Task requirements — Set down the data below word for word, and leave the images aside.

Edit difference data
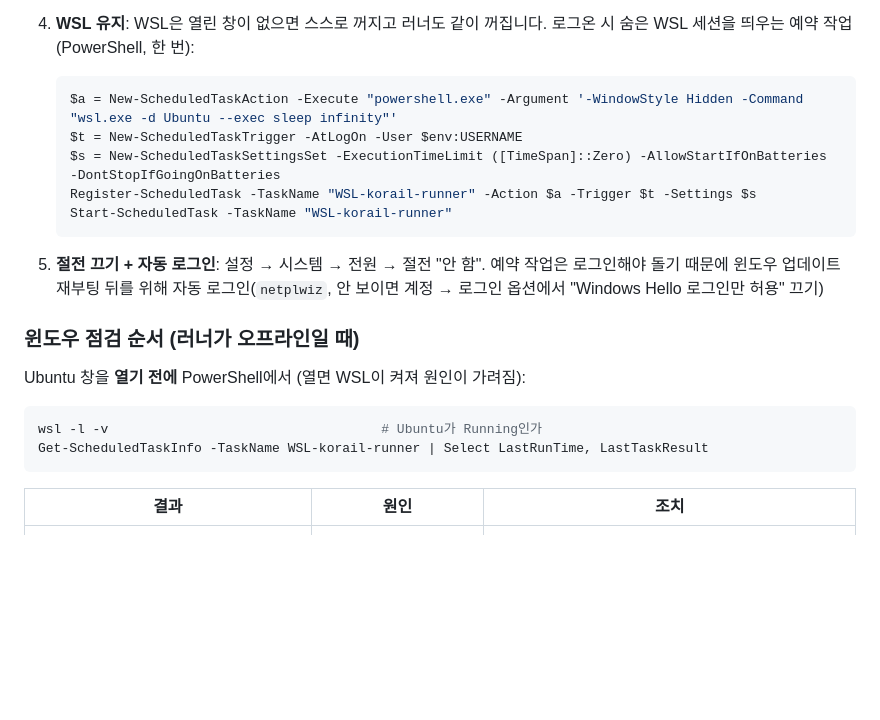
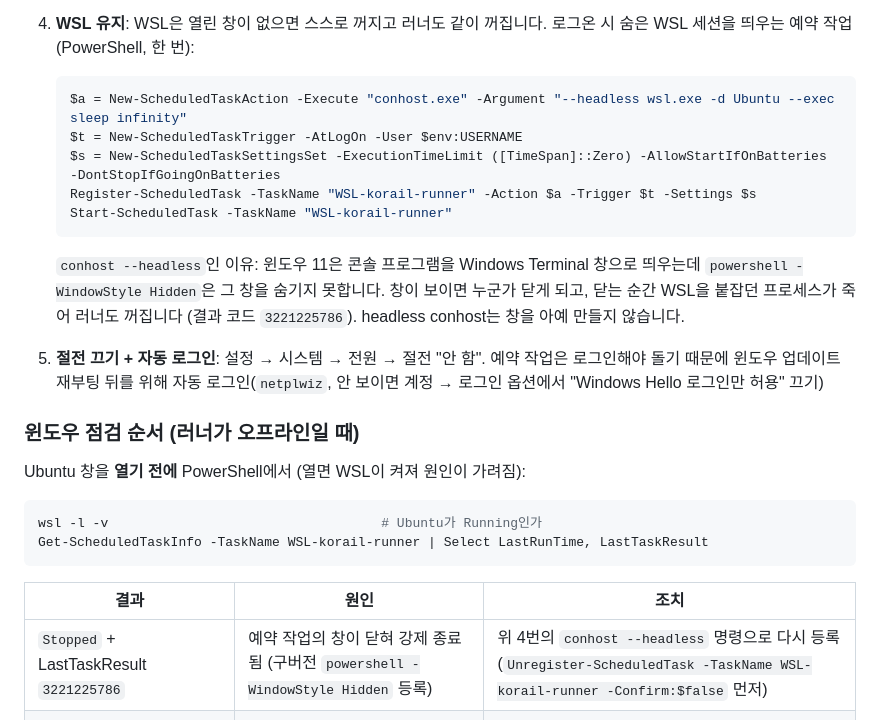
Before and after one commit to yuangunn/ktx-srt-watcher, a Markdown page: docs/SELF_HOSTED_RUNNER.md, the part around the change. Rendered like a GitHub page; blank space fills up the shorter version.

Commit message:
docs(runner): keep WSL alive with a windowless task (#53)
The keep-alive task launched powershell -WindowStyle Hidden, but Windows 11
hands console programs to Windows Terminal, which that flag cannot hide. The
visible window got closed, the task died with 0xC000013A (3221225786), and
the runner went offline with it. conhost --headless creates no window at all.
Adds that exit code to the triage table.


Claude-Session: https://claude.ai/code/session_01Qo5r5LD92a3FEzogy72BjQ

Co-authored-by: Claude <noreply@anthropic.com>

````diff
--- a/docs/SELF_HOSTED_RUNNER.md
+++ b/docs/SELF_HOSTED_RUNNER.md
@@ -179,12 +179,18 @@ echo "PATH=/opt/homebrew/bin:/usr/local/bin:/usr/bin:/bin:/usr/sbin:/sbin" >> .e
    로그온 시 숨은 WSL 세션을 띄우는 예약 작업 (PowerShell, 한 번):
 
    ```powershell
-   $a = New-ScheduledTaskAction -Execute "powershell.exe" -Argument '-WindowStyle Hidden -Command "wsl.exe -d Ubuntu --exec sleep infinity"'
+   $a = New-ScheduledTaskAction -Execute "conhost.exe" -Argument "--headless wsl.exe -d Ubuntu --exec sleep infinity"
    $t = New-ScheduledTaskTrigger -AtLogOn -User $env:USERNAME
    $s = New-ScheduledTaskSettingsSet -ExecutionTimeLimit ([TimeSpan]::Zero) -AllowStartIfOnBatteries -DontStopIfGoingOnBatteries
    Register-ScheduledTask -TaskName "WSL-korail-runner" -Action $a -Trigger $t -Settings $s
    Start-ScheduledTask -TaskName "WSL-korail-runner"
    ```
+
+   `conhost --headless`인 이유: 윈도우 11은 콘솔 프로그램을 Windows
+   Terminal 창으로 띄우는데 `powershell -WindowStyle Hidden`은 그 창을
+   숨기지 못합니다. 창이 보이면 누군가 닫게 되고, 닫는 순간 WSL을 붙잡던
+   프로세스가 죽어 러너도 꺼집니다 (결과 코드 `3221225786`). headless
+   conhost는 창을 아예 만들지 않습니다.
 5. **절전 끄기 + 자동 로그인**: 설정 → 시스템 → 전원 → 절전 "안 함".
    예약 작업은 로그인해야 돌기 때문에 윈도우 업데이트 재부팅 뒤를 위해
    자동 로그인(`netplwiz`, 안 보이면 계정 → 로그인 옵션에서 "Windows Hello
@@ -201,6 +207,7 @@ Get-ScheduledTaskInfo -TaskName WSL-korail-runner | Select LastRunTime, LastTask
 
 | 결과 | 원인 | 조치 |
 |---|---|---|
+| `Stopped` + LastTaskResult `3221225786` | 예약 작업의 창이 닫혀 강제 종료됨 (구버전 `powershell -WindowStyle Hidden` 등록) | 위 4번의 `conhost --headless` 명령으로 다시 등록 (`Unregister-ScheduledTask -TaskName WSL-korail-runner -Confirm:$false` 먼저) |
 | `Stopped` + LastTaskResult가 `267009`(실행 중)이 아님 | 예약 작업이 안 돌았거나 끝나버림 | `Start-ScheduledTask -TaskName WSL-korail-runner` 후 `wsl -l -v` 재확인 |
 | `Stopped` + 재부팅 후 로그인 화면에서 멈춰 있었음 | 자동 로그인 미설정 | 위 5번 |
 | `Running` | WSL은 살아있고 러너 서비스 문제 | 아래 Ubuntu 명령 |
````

Solution to the problem —
Before and after one commit to yuangunn/ktx-srt-watcher, a Markdown page: docs/SELF_HOSTED_RUNNER.md, the part around the change. Rendered like a GitHub page; blank space fills up the shorter version.

Commit message:
docs(runner): keep WSL alive with a windowless task (#53)
The keep-alive task launched powershell -WindowStyle Hidden, but Windows 11
hands console programs to Windows Terminal, which that flag cannot hide. The
visible window got closed, the task died with 0xC000013A (3221225786), and
the runner went offline with it. conhost --headless creates no window at all.
Adds that exit code to the triage table.


Claude-Session: https://claude.ai/code/session_01Qo5r5LD92a3FEzogy72BjQ

Co-authored-by: Claude <noreply@anthropic.com>

````diff
--- a/docs/SELF_HOSTED_RUNNER.md
+++ b/docs/SELF_HOSTED_RUNNER.md
@@ -179,12 +179,18 @@ echo "PATH=/opt/homebrew/bin:/usr/local/bin:/usr/bin:/bin:/usr/sbin:/sbin" >> .e
    로그온 시 숨은 WSL 세션을 띄우는 예약 작업 (PowerShell, 한 번):
 
    ```powershell
-   $a = New-ScheduledTaskAction -Execute "powershell.exe" -Argument '-WindowStyle Hidden -Command "wsl.exe -d Ubuntu --exec sleep infinity"'
+   $a = New-ScheduledTaskAction -Execute "conhost.exe" -Argument "--headless wsl.exe -d Ubuntu --exec sleep infinity"
    $t = New-ScheduledTaskTrigger -AtLogOn -User $env:USERNAME
    $s = New-ScheduledTaskSettingsSet -ExecutionTimeLimit ([TimeSpan]::Zero) -AllowStartIfOnBatteries -DontStopIfGoingOnBatteries
    Register-ScheduledTask -TaskName "WSL-korail-runner" -Action $a -Trigger $t -Settings $s
    Start-ScheduledTask -TaskName "WSL-korail-runner"
    ```
+
+   `conhost --headless`인 이유: 윈도우 11은 콘솔 프로그램을 Windows
+   Terminal 창으로 띄우는데 `powershell -WindowStyle Hidden`은 그 창을
+   숨기지 못합니다. 창이 보이면 누군가 닫게 되고, 닫는 순간 WSL을 붙잡던
+   프로세스가 죽어 러너도 꺼집니다 (결과 코드 `3221225786`). headless
+   conhost는 창을 아예 만들지 않습니다.
 5. **절전 끄기 + 자동 로그인**: 설정 → 시스템 → 전원 → 절전 "안 함".
    예약 작업은 로그인해야 돌기 때문에 윈도우 업데이트 재부팅 뒤를 위해
    자동 로그인(`netplwiz`, 안 보이면 계정 → 로그인 옵션에서 "Windows Hello
@@ -201,6 +207,7 @@ Get-ScheduledTaskInfo -TaskName WSL-korail-runner | Select LastRunTime, LastTask
 
 | 결과 | 원인 | 조치 |
 |---|---|---|
+| `Stopped` + LastTaskResult `3221225786` | 예약 작업의 창이 닫혀 강제 종료됨 (구버전 `powershell -WindowStyle Hidden` 등록) | 위 4번의 `conhost --headless` 명령으로 다시 등록 (`Unregister-ScheduledTask -TaskName WSL-korail-runner -Confirm:$false` 먼저) |
 | `Stopped` + LastTaskResult가 `267009`(실행 중)이 아님 | 예약 작업이 안 돌았거나 끝나버림 | `Start-ScheduledTask -TaskName WSL-korail-runner` 후 `wsl -l -v` 재확인 |
 | `Stopped` + 재부팅 후 로그인 화면에서 멈춰 있었음 | 자동 로그인 미설정 | 위 5번 |
 | `Running` | WSL은 살아있고 러너 서비스 문제 | 아래 Ubuntu 명령 |
````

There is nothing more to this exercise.